Approximately 21,400 adolescents and young adults (AYA) ages 15 to 29 years were diagnosed with cancer in 2000, which is nearly 3 times that of patients diagnosed in the first 15 years of life. Contrary to younger and older age groups, the 5-year survival and mortality reduction rates for these AYA with cancer have remained stagnant, particularly for AYA who are from ethnic minority groups. One reason for these disparities is that fewer AYA with cancer participate in therapeutic or Phase III clinical trials. Lack of participation in clinical trials both reduces access to direct medical benefits and hinders advances for others who seek AYA cancer treatment.
We conducted qualitative interviews with families of AYA with cancer and healthcare providers and discovered that AYA are not involved in decision making about clinical trials enrollment despite provider and caregiver efforts to direct treatment information to the AYA. AYA describe the presentation of information as ineffective in promoting their understanding of treatment options, and providers feel challenged to maintain engagement of AYA in treatment planning at diagnosis. Thus, research on how to increase involvement of AYA in clinical trials decision making may be critical to addressing disparities in AYA cancer outcomes.
Using both qualitative and quantitative methods (mixed methods) and a randomized trial, our current research aims to develop and test a decision support intervention comprised of an innovative web-based decision aid (DECIDES = AYA Deciding about Enrolling on a Clinical Intervention Trial: Decision Aid for Education and Support). DECIDES aims to increase AYA involvement in clinical trials decision-making and improve decision processes for AYA and primary caregivers. DECIDES is informed by health behavior theory, prior research, stakeholder input to increase usability and respond to AYA preferences, and established decision aid development guidelines. Further, DECIDES is developmentally appropriate, considers demand literacy, and contains components that increase knowledge about cancer and clinical trials, addresses attitudes to Phase III clinical trials, and weighs clinical trials benefits and barriers relative to values for AYA and their primary caregivers. In addition, we are in the process of validating a measure of attitudes towards clinical trials enrollment for AYA and their parents.
This research is central to the goals established by the Children’s Oncology Group and National Cancer Institute to address the unique and unmet needs of AYA with cancer through increased research on availability of and enrollment on clinical trials.
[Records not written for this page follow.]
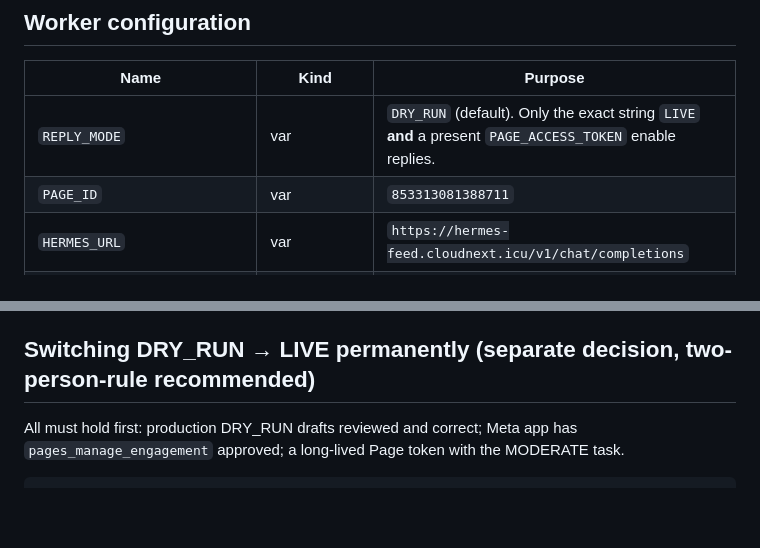
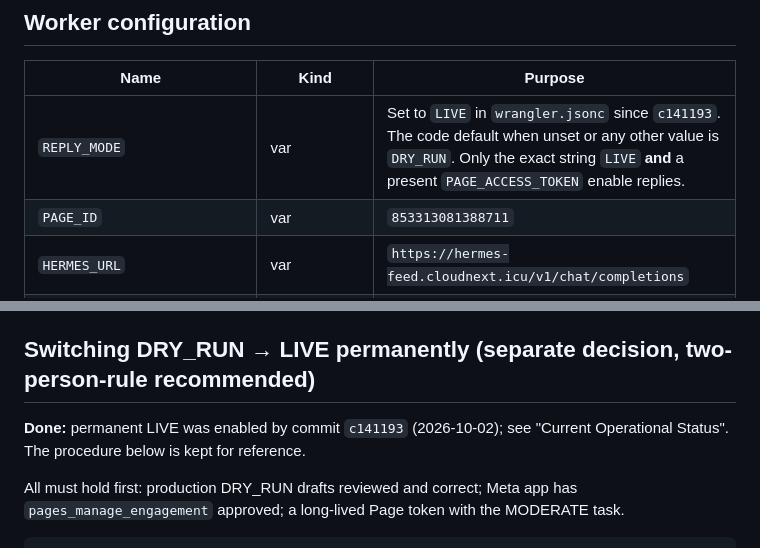
Before and after one commit to kmandev/TipsUseLife, a Markdown page: docs/OPERATIONS.md, 2 parts joined by grey strips. GitHub-like rendering; blank space fills up the shorter version.

```diff
--- a/docs/OPERATIONS.md
+++ b/docs/OPERATIONS.md
@@ -46,7 +70,7 @@ state changes.
 
 | Name | Kind | Purpose |
 |---|---|---|
-| `REPLY_MODE` | var | `DRY_RUN` (default). Only the exact string `LIVE` **and** a present `PAGE_ACCESS_TOKEN` enable replies. |
+| `REPLY_MODE` | var | Set to `LIVE` in `wrangler.jsonc` since `c141193`. The code default when unset or any other value is `DRY_RUN`. Only the exact string `LIVE` **and** a present `PAGE_ACCESS_TOKEN` enable replies. |
 | `PAGE_ID` | var | `853313081388711` |
 | `HERMES_URL` | var | `https://hermes-feed.cloudnext.icu/v1/chat/completions` |
 | `HERMES_TIMEOUT_MS` | var | `20000`. The whole per-comment pipeline has a 27 s budget (`PIPELINE_BUDGET_MS`, below the ~30 s `waitUntil` window); Hermes only ever gets what is left after reserving the Graph slice. |
@@ -176,6 +203,9 @@ and never change `GRAPH_TIMEOUT_MS` / `GRAPH_LATE_OBSERVE_MS` or induce
 latency to force the late path.
 
 ## Switching DRY_RUN → LIVE permanently (separate decision, two-person-rule recommended)
+
+**Done:** permanent LIVE was enabled by commit `c141193` (2026-10-02); see
+"Current Operational Status". The procedure below is kept for reference.
 
 All must hold first: production DRY_RUN drafts reviewed and correct; Meta app
 has `pages_manage_engagement` approved; a long-lived Page token with the
```
Also changed, not shown: other parts of docs/OPERATIONS.md (+38 -9 lines), docs/ARCHITECTURE.md (+3 -2 lines).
Data from this study will inform a larger multi-site randomized trial to establish the efficacy of DECIDES for this vulnerable subgroup of patients with cancer.